- What is expected: The expected output is the data itself, duplicated in full.

- Extracted records:

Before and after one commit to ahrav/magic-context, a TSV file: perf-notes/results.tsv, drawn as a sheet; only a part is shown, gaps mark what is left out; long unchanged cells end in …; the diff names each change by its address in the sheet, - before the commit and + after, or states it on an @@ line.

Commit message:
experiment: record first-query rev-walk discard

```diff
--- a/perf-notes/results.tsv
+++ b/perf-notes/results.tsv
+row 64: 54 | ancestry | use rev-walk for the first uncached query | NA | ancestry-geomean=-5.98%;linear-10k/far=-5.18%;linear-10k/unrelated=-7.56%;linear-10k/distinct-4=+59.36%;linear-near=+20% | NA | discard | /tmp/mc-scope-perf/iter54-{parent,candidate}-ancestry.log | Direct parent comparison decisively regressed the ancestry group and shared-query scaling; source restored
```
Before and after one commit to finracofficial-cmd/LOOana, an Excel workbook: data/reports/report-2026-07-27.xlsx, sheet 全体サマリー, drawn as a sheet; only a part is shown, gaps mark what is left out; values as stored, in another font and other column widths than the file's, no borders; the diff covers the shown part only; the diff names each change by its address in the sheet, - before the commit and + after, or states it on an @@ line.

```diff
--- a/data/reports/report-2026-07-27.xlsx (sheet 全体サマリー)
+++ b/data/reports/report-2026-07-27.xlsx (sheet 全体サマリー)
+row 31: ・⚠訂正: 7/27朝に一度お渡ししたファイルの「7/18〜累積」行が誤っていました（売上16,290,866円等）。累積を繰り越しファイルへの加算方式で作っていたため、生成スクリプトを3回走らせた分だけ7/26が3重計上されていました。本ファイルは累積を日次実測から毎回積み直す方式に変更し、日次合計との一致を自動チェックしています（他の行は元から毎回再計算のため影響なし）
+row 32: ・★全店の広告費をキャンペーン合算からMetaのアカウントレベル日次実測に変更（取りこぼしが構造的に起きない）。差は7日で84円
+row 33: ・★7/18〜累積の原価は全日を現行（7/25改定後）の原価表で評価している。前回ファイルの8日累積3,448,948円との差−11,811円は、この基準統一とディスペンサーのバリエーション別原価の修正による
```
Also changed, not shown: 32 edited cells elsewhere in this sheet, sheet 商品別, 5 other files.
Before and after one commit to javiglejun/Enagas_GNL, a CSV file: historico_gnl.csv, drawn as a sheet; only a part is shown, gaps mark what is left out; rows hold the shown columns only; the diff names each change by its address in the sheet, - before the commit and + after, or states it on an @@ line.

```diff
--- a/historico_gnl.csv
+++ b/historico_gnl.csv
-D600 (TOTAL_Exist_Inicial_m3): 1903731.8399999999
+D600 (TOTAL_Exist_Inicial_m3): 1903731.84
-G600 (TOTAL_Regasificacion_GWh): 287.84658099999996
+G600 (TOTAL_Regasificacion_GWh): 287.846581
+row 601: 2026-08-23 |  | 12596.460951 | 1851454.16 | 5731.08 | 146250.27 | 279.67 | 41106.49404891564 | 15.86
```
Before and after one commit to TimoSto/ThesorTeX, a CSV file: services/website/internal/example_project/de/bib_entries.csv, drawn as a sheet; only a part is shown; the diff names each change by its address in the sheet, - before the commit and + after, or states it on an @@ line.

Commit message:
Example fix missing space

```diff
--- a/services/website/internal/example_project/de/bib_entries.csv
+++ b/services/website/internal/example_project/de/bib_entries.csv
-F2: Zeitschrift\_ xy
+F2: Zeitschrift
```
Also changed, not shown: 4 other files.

- Output for this task:
Before and after one commit to ahrav/magic-context, a TSV file: perf-notes/results.tsv, drawn as a sheet; only a part is shown, gaps mark what is left out; long unchanged cells end in …; the diff names each change by its address in the sheet, - before the commit and + after, or states it on an @@ line.

Commit message:
experiment: record first-query rev-walk discard

```diff
--- a/perf-notes/results.tsv
+++ b/perf-notes/results.tsv
+row 64: 54 | ancestry | use rev-walk for the first uncached query | NA | ancestry-geomean=-5.98%;linear-10k/far=-5.18%;linear-10k/unrelated=-7.56%;linear-10k/distinct-4=+59.36%;linear-near=+20% | NA | discard | /tmp/mc-scope-perf/iter54-{parent,candidate}-ancestry.log | Direct parent comparison decisively regressed the ancestry group and shared-query scaling; source restored
```
Before and after one commit to finracofficial-cmd/LOOana, an Excel workbook: data/reports/report-2026-07-27.xlsx, sheet 全体サマリー, drawn as a sheet; only a part is shown, gaps mark what is left out; values as stored, in another font and other column widths than the file's, no borders; the diff covers the shown part only; the diff names each change by its address in the sheet, - before the commit and + after, or states it on an @@ line.

```diff
--- a/data/reports/report-2026-07-27.xlsx (sheet 全体サマリー)
+++ b/data/reports/report-2026-07-27.xlsx (sheet 全体サマリー)
+row 31: ・⚠訂正: 7/27朝に一度お渡ししたファイルの「7/18〜累積」行が誤っていました（売上16,290,866円等）。累積を繰り越しファイルへの加算方式で作っていたため、生成スクリプトを3回走らせた分だけ7/26が3重計上されていました。本ファイルは累積を日次実測から毎回積み直す方式に変更し、日次合計との一致を自動チェックしています（他の行は元から毎回再計算のため影響なし）
+row 32: ・★全店の広告費をキャンペーン合算からMetaのアカウントレベル日次実測に変更（取りこぼしが構造的に起きない）。差は7日で84円
+row 33: ・★7/18〜累積の原価は全日を現行（7/25改定後）の原価表で評価している。前回ファイルの8日累積3,448,948円との差−11,811円は、この基準統一とディスペンサーのバリエーション別原価の修正による
```
Also changed, not shown: 32 edited cells elsewhere in this sheet, sheet 商品別, 5 other files.
Before and after one commit to javiglejun/Enagas_GNL, a CSV file: historico_gnl.csv, drawn as a sheet; only a part is shown, gaps mark what is left out; rows hold the shown columns only; the diff names each change by its address in the sheet, - before the commit and + after, or states it on an @@ line.

```diff
--- a/historico_gnl.csv
+++ b/historico_gnl.csv
-D600 (TOTAL_Exist_Inicial_m3): 1903731.8399999999
+D600 (TOTAL_Exist_Inicial_m3): 1903731.84
-G600 (TOTAL_Regasificacion_GWh): 287.84658099999996
+G600 (TOTAL_Regasificacion_GWh): 287.846581
+row 601: 2026-08-23 |  | 12596.460951 | 1851454.16 | 5731.08 | 146250.27 | 279.67 | 41106.49404891564 | 15.86
```
Before and after one commit to TimoSto/ThesorTeX, a CSV file: services/website/internal/example_project/de/bib_entries.csv, drawn as a sheet; only a part is shown; the diff names each change by its address in the sheet, - before the commit and + after, or states it on an @@ line.

Commit message:
Example fix missing space

```diff
--- a/services/website/internal/example_project/de/bib_entries.csv
+++ b/services/website/internal/example_project/de/bib_entries.csv
-F2: Zeitschrift\_ xy
+F2: Zeitschrift
```
Also changed, not shown: 4 other files.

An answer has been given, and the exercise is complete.